I love this. Congrats on the new size! Travel doesn’t quite have the same effect on my waistline. I want to try new restaurants & often eat too many not so healthy meals. Pretty sure I’ve gained weight in Berlin. One thing at a time I suppose.

gigigriffis November 25, 2013 - 9:25 am

Thanks, lady!

Libby Walkup November 25, 2013 - 5:25 pm

Hehe. Ali. I have the same issue when I travel. As a human or Italian American so much pleasantness comes from food. I want everything to happen over drinks and dinner. But I love it too much to stop!

rob November 25, 2013 - 6:44 am

Congratulations. Big changes, in very small steps. Best way to do it and the best way to keep it up.

How many dress sizes has Luna dropped? She has a LOT more steps than you every time you go hiking!

Also, either it’s a phenomenon associated with the photo or both that cup and teapot are huge!

gigigriffis November 25, 2013 - 9:26 am

“Best way to keep it up” <-- totally agreed! Luna has gained weight, the little piggy. ;)

Maria November 25, 2013 - 7:05 am

Whoo-hoo! Stay fit so you can keep sending posts from fantastic travels. Hugs to the little one who has to try to keep up with you. :-D

gigigriffis November 25, 2013 - 9:30 am

She says hugs back. She also wants me to clarify: I have to keep up with her. She’s a fitness machine. We get to the top of a mountain and she wants to run around in circles and smell everything. I want to sit quietly and eat goulash. ;)

Brief Rommate November 25, 2013 - 12:05 pm

You’re beautiful at any size, but I’m delighted that you can climb any mountain and still enjoy French pastries to the fullest :-) Truly one of the best things about any job that doesn’t involve sitting in a cubicle is that isn’t sedentary – I don’t exactly pine for the days of being a lifeguard and cleaning barf out of kiddie pools, but I actually do miss spending part of my day outside and moving around, even if all I was doing was changing a soap dispenser.
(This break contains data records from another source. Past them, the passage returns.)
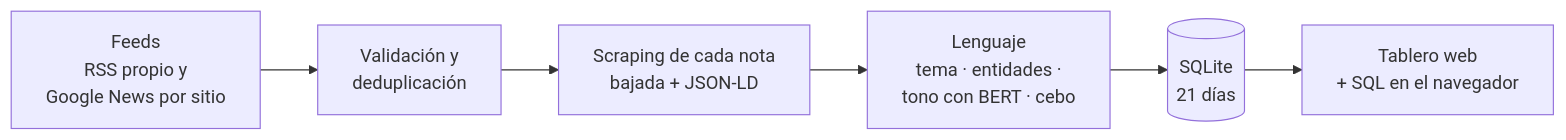
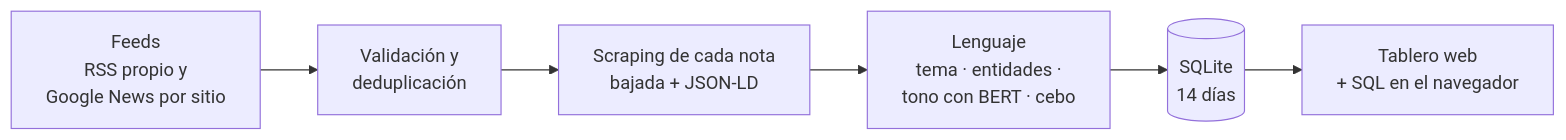
One commit to miguegarrone-blip/Web-Mining changed the diagram in README.md. Above: the diagram before and after it, drawn with Mermaid. The commit also changed other lines of this file and 6 other files, not shown here.

````diff
--- a/README.md
+++ b/README.md
@@ -37,8 +37,8 @@
 ```mermaid
 flowchart LR
     A["Feeds<br/>RSS propio y<br/>Google News por sitio"] --> B["Validación y<br/>deduplicación"]
     B --> C["Scraping de cada nota<br/>bajada + JSON-LD"]
     C --> D["Lenguaje<br/>tema · entidades ·<br/>tono con BERT · cebo"]
-    D --> E[("SQLite<br/>21 días")]
+    D --> E[("SQLite<br/>14 días")]
     E --> F["Tablero web<br/>+ SQL en el navegador"]
 ```
````
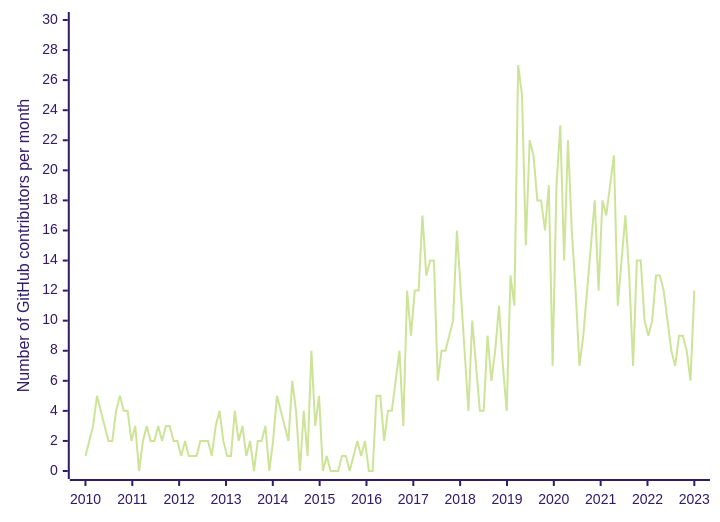
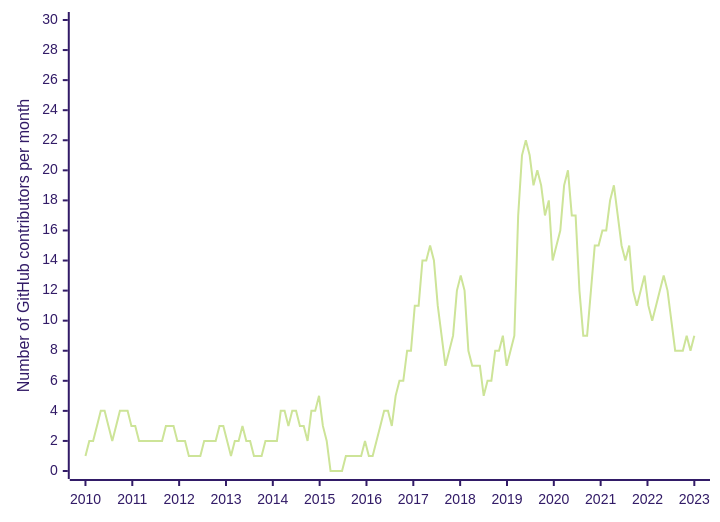
The third of 3 diagrams in src/pages/usage.md (OpenRefine/openrefine.org), drawn with Mermaid before and after one commit. The commit also changed other lines of this file and 2 other files, not shown here.

````diff
--- a/src/pages/usage.md
+++ b/src/pages/usage.md
@@ -92,7 +69,7 @@
 ```mermaid 
 %%{init: {'theme':'forest'}}%%
 xychart-beta 
     x-axis   2010 --> 2023
     y-axis "Number of GitHub contributors per month" 0 --> 30 
-    line [1,2,3,5,4,3,2,2,4,5,4,4,2,3,0,2,3,2,2,3,2,3,3,2,2,1,2,1,1,1,2,2,2,1,3,4,2,1,1,4,2,3,1,2,0,2,2,3,0,2,5,4,3,2,6,4,0,4,1,8,3,5,0,1,0,0,0,1,1,0,1,2,1,2,0,0,5,5,2,4,4,6,8,3,12,9,12,12,17,13,14,14,6,8,8,9,10,16,12,8,4,10,7,4,4,9,6,8,11,7,4,13,11,27,25,15,22,21,18,18,16,19,7,19,23,14,22,16,12,7,9,12,15,18,12,18,17,19,21,11,14,17,13,7,14,14,10,9,10,13,13,12,10,8,7,9,9,8,6,12]
+    line [1,2,2,3,4,4,3,2,3,4,4,4,3,3,2,2,2,2,2,2,2,3,3,3,2,2,2,1,1,1,1,2,2,2,2,3,3,2,1,2,2,3,2,2,1,1,1,2,2,2,2,4,4,3,4,4,3,3,2,4,4,5,3,2,0,0,0,0,1,1,1,1,1,2,1,1,2,3,4,4,3,5,6,6,8,8,11,11,14,14,15,14,11,9,7,8,9,12,13,12,8,7,7,7,5,6,6,8,8,9,7,8,9,17,21,22,21,19,20,19,17,18,14,15,16,19,20,17,17,12,9,9,12,15,15,16,16,18,19,17,15,14,15,12,11,12,13,11,10,11,12,13,12,10,8,8,8,9,8,9]
 ```
````
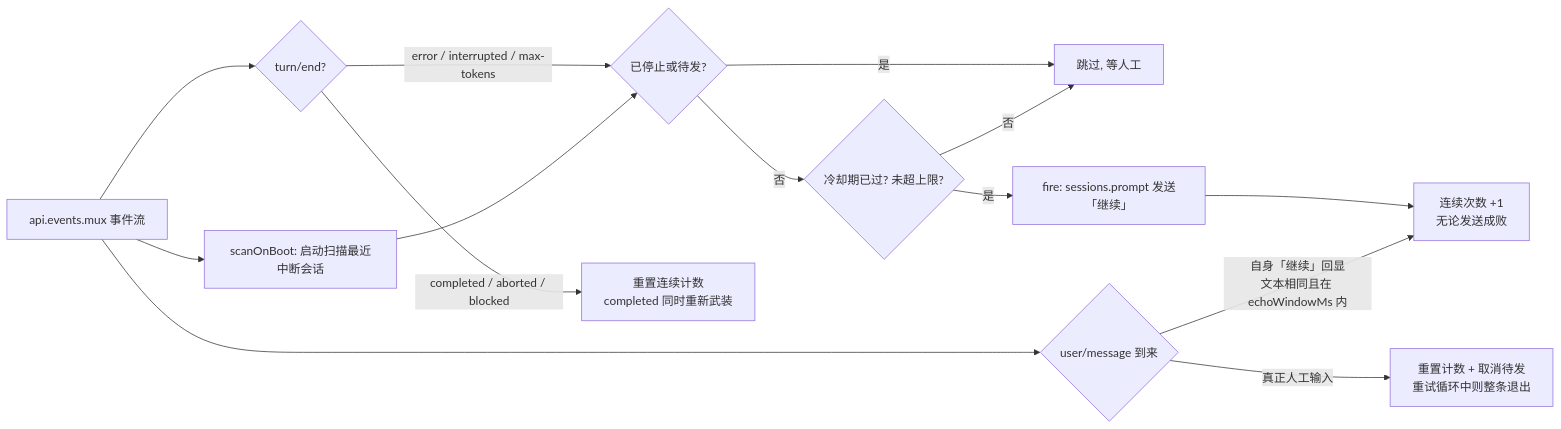
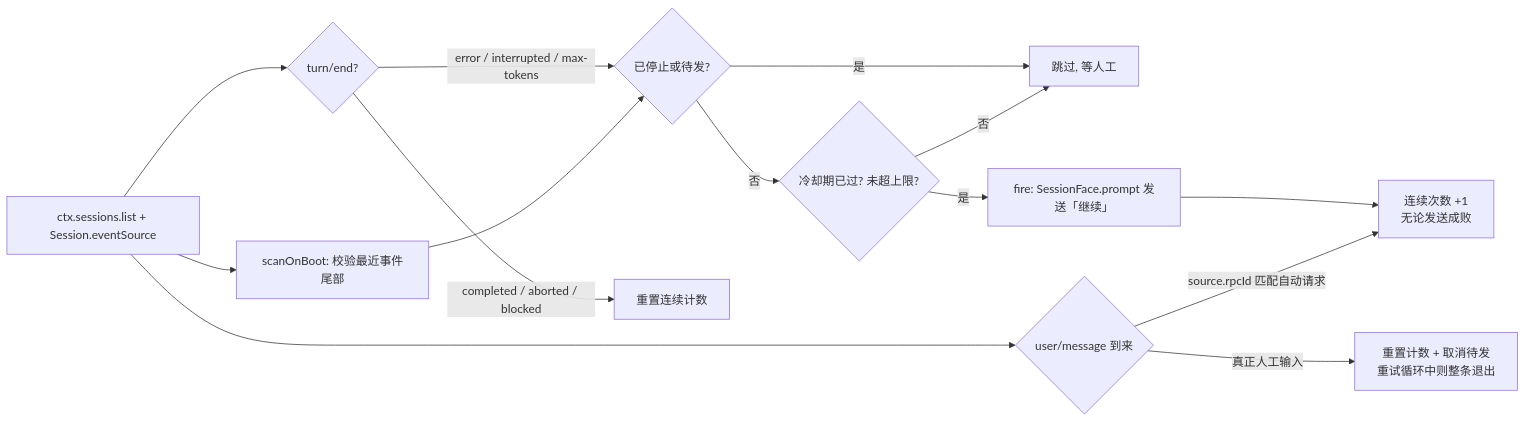
One commit to Frog755/dsh-client-auto-retry changed the diagram in README.md. Above: the diagram before and after it, drawn with Mermaid. The commit also changed other lines of this file and 9 other files, not shown here.

````diff
--- a/README.md
+++ b/README.md
@@ -108,15 +108,15 @@
 ```mermaid
 flowchart LR
-    A[api.events.mux 事件流] --> B{turn/end?}
+    A[ctx.sessions.list + Session.eventSource] --> B{turn/end?}
     B -- "error / interrupted / max-tokens" --> C{已停止或待发?}
     C -- 是 --> D[跳过, 等人工]
     C -- 否 --> E{冷却期已过? 未超上限?}
     E -- 否 --> D
-    E -- 是 --> F[fire: sessions.prompt 发送「继续」]
+    E -- 是 --> F[fire: SessionFace.prompt 发送「继续」]
     F --> G[连续次数 +1<br/>无论发送成败]
     A --> H{user/message 到来}
-    H -- 自身「继续」回显<br/>文本相同且在 echoWindowMs 内 --> G
+    H -- source.rpcId 匹配自动请求 --> G
     H -- 真正人工输入 --> I[重置计数 + 取消待发<br/>重试循环中则整条退出]
-    A --> J[scanOnBoot: 启动扫描最近中断会话] --> C
-    B -- "completed / aborted / blocked" --> K[重置连续计数<br/>completed 同时重新武装]
+    A --> J[scanOnBoot: 校验最近事件尾部] --> C
+    B -- "completed / aborted / blocked" --> K[重置连续计数]
 ```
````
At any rate, this was timely for me because Eric and I have been working on cutting processed food, sugars, and a lot of meat and dairy out of our daily diets over the past year, and last night he said to me out of the blue, “We eat so healthy now! I feel really good!” And I was like, “I know, we made the switch!” But it definitely wasn’t something that happened in a day or a month, it took time to research things and try new foods and recipes and change where we were grocery shopping, etc. And of course we still indulge in ice cream or Cheetos or whatever on plenty of occasions, but somewhere along the way we successfully made it a habit to prepare whole foods most days of the week, and now it feels a lot easier to say with confidence that we’re eating nutritiously in a way we can sustain. Cheers to baby steps!

gigigriffis November 25, 2013 - 12:49 pm

Right on! Congrats on your healthier eating habits!

Rebecca November 25, 2013 - 12:18 pm

Congrats! I love the fact that no diet was required. I really hate the latest fad or whatever where you have to practically starve yourself in order to drop any weight. Lifestyle changes help.

gigigriffis November 25, 2013 - 12:51 pm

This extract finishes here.